I have The Nordic Bakery Cookbook, and tried out the basic cake recipe in there, making a ginger cake, and although it was delicious, I felt that it was too dry and plain for a CCC meeting. Finding no relevant recipe books in the local library, I resorted to what I could find online - which was mostly recipes from The Nordic Bakery or Scandilicious. Signe Johansen's recipe for Spiced Chocolate Cake, from Scandilicious, soon caught my eye, but I was disappointed that the recipe made a very stodgy cake when I tried it (see photo, above) The batter was difficult to marble too, as it was so shallow - I hoped the layers would swirl more as they cooked.

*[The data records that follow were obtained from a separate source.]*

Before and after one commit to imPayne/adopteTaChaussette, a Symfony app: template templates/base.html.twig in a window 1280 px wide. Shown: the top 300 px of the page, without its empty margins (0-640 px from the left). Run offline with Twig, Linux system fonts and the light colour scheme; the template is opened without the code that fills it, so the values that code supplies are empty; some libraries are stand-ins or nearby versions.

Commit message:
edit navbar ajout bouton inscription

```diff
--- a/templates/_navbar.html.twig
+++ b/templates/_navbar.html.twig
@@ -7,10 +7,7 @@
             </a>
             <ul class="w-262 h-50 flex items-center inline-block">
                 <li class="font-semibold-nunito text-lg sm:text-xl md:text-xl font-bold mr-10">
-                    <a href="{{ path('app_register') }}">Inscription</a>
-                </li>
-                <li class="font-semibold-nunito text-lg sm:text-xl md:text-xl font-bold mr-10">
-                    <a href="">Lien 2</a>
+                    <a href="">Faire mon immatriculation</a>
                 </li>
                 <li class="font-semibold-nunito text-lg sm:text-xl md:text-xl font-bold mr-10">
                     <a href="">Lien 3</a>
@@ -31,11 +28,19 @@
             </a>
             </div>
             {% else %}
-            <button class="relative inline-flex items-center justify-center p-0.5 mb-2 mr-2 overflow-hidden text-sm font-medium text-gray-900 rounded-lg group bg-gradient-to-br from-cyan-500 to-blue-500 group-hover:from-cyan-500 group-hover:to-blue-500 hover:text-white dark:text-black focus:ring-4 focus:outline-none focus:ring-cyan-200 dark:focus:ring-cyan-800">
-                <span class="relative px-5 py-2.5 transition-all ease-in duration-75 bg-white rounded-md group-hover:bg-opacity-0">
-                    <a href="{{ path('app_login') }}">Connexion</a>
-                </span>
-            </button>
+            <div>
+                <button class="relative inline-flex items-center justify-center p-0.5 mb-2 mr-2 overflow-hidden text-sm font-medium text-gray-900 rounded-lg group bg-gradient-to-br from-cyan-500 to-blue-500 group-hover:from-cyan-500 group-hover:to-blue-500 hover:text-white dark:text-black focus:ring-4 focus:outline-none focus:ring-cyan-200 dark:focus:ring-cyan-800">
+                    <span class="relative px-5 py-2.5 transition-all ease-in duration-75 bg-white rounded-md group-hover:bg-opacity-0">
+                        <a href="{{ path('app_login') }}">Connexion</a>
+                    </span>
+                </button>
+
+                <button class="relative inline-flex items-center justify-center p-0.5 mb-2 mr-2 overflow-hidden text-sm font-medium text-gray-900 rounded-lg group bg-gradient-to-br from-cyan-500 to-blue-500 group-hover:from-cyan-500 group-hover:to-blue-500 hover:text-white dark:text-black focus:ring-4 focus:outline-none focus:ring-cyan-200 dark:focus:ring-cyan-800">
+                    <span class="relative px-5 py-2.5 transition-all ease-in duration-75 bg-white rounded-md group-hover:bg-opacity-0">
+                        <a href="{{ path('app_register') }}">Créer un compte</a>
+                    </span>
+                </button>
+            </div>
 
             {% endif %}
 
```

At that point I was running out of time to try other recipes, so decided to embrace the concept of this Spiced Chocolate Cake (also known as Tropisk Aroma), by keeping the flavourings used in Johansen's recipe, which I'd really liked, but using an ordinary sponge cake recipe as a base. I also decided to make the three layers as a sandwich cake, as in this recipe, rather than layer the batters into one pan, and swirl them before baking, as in the original recipe, pictured here. While I was making changes, I also decided to use a rich chocolate fudge frosting and filling, rather than buttercream, which I find is sometimes too sickly.

Ingredients
225g butter, softened
225g caster sugar
4 large eggs
250g SR flour
1 teaspoon baking powder
1 tablespoon instant coffee, dissolved in 1 tablespoon milk
1 1/2 teaspoons cinnamon
1 1/2 teaspoons freshly grated nutmeg

50g melted plain chocolate, cooled to lukewarm
2 tablespoons cocoa

extra milk, as necessary

*Frosting: 200g plain chocolate (70% cocoa solids), 35g butter, 50mls milk, 2 generous tablespoons golden syrup.

Method
Prepare 2 x 20cm (8") sandwich tins, at least 4cm (about 1 1/2") deep, and preheat oven to 180C, fan 160C.
Put the butter, sugar, eggs, flour, baking powder, coffee-flavoured milk, cinnamon and nutmeg into a large bowl and beat with an electric mixer until well blended and aerated. Add a little extra milk if necessary, to give a dropping consistency.
Weigh 500g of this batter into one of the sandwich tins and spread evenly.
Beat the melted chocolate and cocoa into the remaining portion of batter, again adding milk if necessary.
Spread this chocolate batter into the second sandwich tin.
Bake both cakes for 25-30 minutes, until risen and firm.
Cool in the tins for a few minutes, then turn out onto wire racks to finish cooling.
Make the frosting by melting the chocolate and butter together, either in a bowl over a pan of simmering water, or in a thick bottomed pan directly over a very low heat, stirring occasionally. Remove from the heat and  beat in the milk and golden syrup. Cool until the fudgy frosting holds it's shape.
Split the coffee sponge layer in two horizontally, and place the bottom layer on a serving plate.
Using roughly 1/4 of the frosting each time, sandwich the chocolate layer between the two thinner coffee layers.
Spread the rest of the frosting on top of the assembled cake and decorate as you wish - a dusting of cocoa seems to be traditional, but I just marked a pattern using a fork.

* most versions of this cake that I've seen online completely cover the cake in a thick layer of chocolate buttercream. To do that with this frosting recipe I think you would need twice the amount I've given here!

I really liked the combination of flavours here! Chocolate and coffee always work well together but the combination of nutmeg and cinnamon added a very subtle warm spiciness. If I made this again I think I'd increase the spices to 2 teaspoons of each - the flavour was perhaps a little too subtle!

2 comments:

Snowy said...

This sounds and looks so good. Agree about coffee and chocolate working well together. I have the book Scandilicious, and have been a bit disappointed with the recipes I've tried.

Choclette Blogger said...

Ah interesting Suelle. I've got the book Scandilicious, but have to confess I haven't cooked much from it. You've got me intrigued by this cake now, so I might try it and just hope I don't get a stodgy result.